[DESCRIPTION OF THE TASK] Lines holding the string "Also" are the ones to copy; find them all in the data.

Before-and-after change records:
########################################

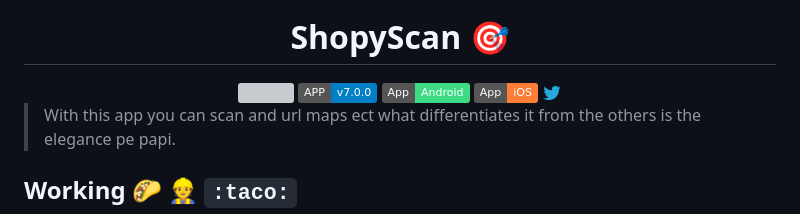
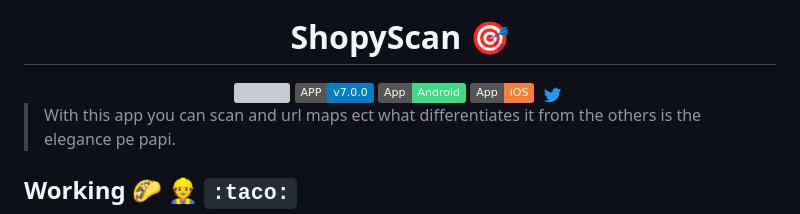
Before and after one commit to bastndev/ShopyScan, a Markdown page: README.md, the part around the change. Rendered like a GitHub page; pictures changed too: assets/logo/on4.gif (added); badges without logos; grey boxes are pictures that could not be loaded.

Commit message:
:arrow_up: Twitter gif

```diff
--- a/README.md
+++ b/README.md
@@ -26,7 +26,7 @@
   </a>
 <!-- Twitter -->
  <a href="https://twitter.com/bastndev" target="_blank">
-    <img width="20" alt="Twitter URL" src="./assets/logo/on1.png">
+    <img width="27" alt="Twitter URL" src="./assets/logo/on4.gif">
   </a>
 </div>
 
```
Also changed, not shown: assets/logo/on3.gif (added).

########################################

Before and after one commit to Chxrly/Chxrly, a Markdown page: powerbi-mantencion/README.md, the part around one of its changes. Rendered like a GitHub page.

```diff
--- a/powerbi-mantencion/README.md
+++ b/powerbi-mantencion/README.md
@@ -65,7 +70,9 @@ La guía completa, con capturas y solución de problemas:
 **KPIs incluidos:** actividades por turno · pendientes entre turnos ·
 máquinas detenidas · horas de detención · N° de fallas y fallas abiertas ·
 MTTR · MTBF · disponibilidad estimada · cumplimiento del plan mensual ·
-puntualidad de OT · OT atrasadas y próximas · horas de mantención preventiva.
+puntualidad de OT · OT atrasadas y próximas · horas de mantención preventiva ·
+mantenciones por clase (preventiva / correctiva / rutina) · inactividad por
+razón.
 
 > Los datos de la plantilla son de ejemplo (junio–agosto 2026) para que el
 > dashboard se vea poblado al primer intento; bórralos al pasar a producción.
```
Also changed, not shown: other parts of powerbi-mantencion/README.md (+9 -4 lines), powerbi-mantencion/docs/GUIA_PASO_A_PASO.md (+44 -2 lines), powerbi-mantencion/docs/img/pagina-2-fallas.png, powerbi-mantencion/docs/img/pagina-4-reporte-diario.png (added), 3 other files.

########################################

[RESPONSE AREA]
Also changed, not shown: assets/logo/on3.gif (added).
Also changed, not shown: other parts of powerbi-mantencion/README.md (+9 -4 lines), powerbi-mantencion/docs/GUIA_PASO_A_PASO.md (+44 -2 lines), powerbi-mantencion/docs/img/pagina-2-fallas.png, powerbi-mantencion/docs/img/pagina-4-reporte-diario.png (added), 3 other files.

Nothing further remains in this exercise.